I really don't even know what I can say about this book because it almost defies description. This collection of stories is purportedly based on the real life adventures of one Tucker Max, and one can only assume that these have been culled from his website (I won't link to it from here, find it yourself :P )

Tucker Max is a reprehensible human being. He has been gifted with charm, intelligence, good looks, and he has been born into advantage (his father being a Miami restaurateur). Unfortunately, Tucker has also been endowed with an ego as big as all outdoors, a vile and misogynistic attitude towards women, and that immature, peter pan-ish certitude that nothing bad will ever happen to him.

The worst part is ... and for this I am truly sorry ... he is absolutely funny as hell.

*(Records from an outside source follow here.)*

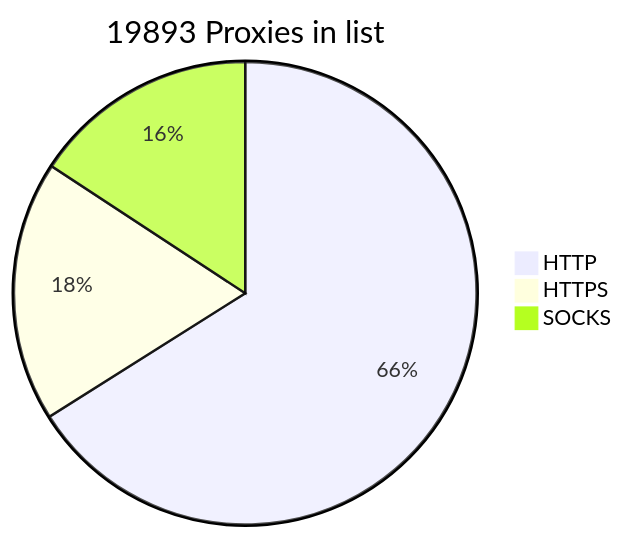
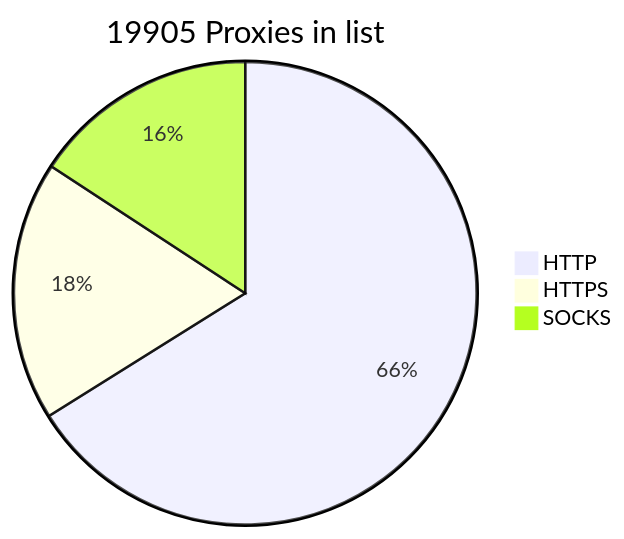
The diagram in README.md (BlackSnowDot/proxylist-update-every-minute), drawn with Mermaid before and after one commit. The commit also changed other lines of this file, not shown here.

````diff
--- a/README.md
+++ b/README.md
@@ -2,6 +2,6 @@
 ```mermaid
-pie title 19893 Proxies in list
-    "HTTP" : 14555
-    "HTTPS": 4009
-    "SOCKS" : 3473
+pie title 19905 Proxies in list
+    "HTTP" : 14586
+    "HTTPS": 3998
+    "SOCKS" : 3481
 ```
````
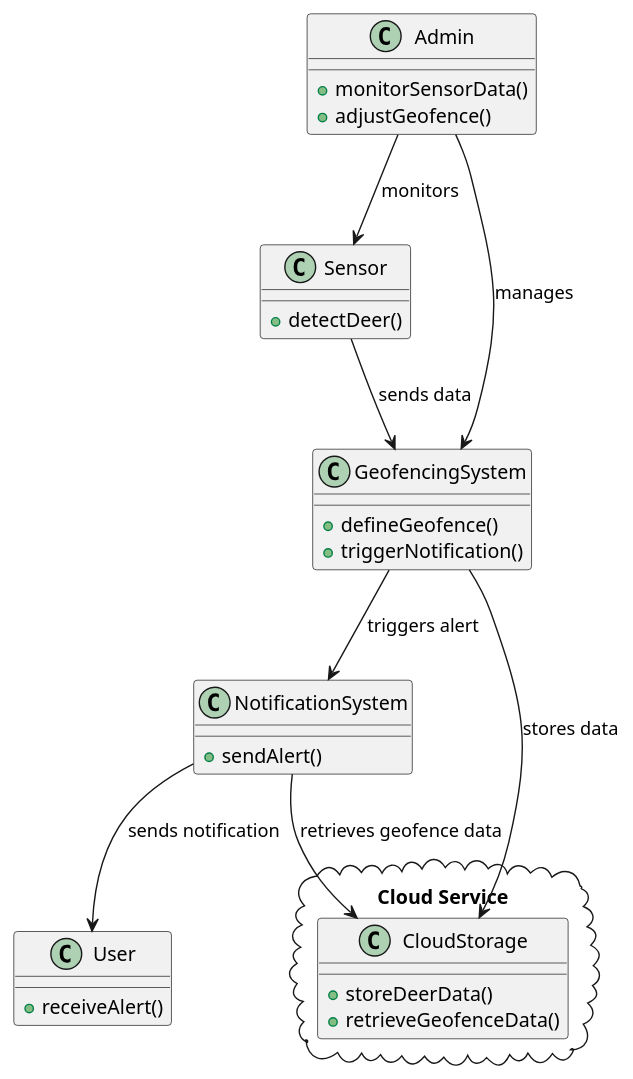
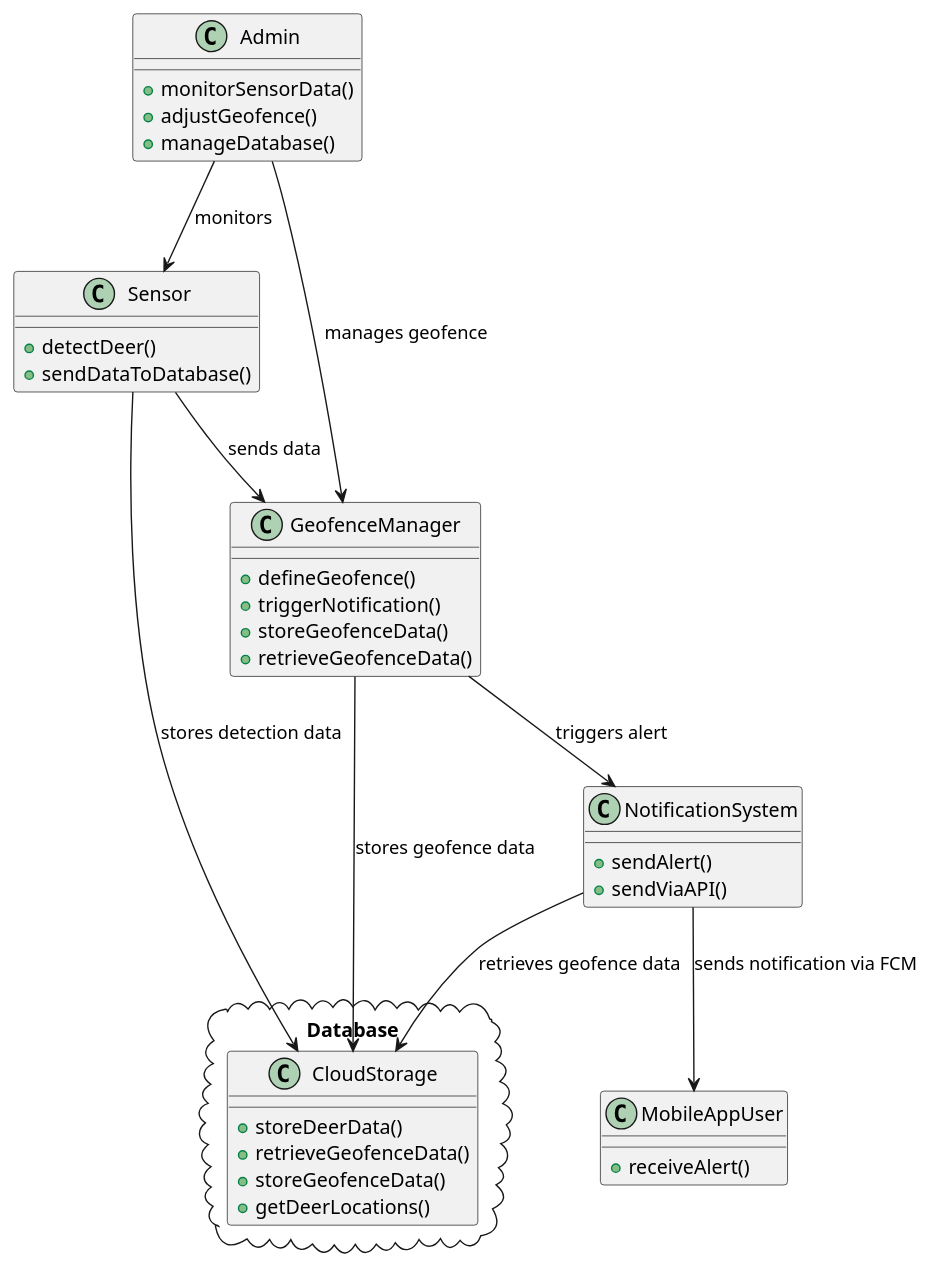
One commit to kxs1119/Detection-System changed the diagram in docs/diagrams/class.puml. Above: the diagram before and after it, drawn with PlantUML. The commit also changed 6 other files, not shown here.

Commit message:
Adapted the UML with the new edgecases

```diff
--- a/docs/diagrams/class.puml
+++ b/docs/diagrams/class.puml
@@ -1,40 +1,48 @@
 @startuml
 
-cloud "Cloud Service" {
+cloud "Database" {
     class CloudStorage {
         +storeDeerData()
         +retrieveGeofenceData()
+        +storeGeofenceData()
+        +getDeerLocations()
     }
 }
 
 class Sensor {
     +detectDeer()
+    +sendDataToDatabase()
 }
 
-class GeofencingSystem {
+class GeofenceManager {
     +defineGeofence()
     +triggerNotification()
+    +storeGeofenceData()
+    +retrieveGeofenceData()
 }
 
 class NotificationSystem {
     +sendAlert()
+    +sendViaAPI()
 }
 
-class User {
+class MobileAppUser {
     +receiveAlert()
 }
 
 class Admin {
     +monitorSensorData()
     +adjustGeofence()
+    +manageDatabase()
 }
 
-Sensor --> GeofencingSystem : sends data
-GeofencingSystem --> NotificationSystem : triggers alert
-NotificationSystem --> User : sends notification
-Admin --> GeofencingSystem : manages
+Sensor --> GeofenceManager : sends data
+Sensor --> CloudStorage : stores detection data
+GeofenceManager --> NotificationSystem : triggers alert
+NotificationSystem --> MobileAppUser : sends notification via FCM
+Admin --> GeofenceManager : manages geofence
 Admin --> Sensor : monitors
-GeofencingSystem --> CloudStorage : stores data
+GeofenceManager --> CloudStorage : stores geofence data
 NotificationSystem --> CloudStorage : retrieves geofence data
 
 @enduml
```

For those people who think that life is unfair, here is the living breathing proof of that. Looks, charm, money, education, and a seemingly endless supply of eager and willing women who will brave his disdain and (frankly) herculean abuse of alcohol. I can't even describe most of the stories because we haven't developed an R rated filter for postings on this site. I will say this though ... these stories end up being entertaining not for the debauchery, but rather in spite of it. Somehow, after the first couple of shocks in the book, what you end up seeing is a person with better than average self awareness who is able to tell stories of his own bad behaviour and asinine attitudes that set him up for some of the most incomprehensible consequences imaginable. You will get the point of this when he comes to the story about how he came to be permanently banned from an entire hotel chain. Needless to say this story is both hilarious and disgusting and not for the faint of heart.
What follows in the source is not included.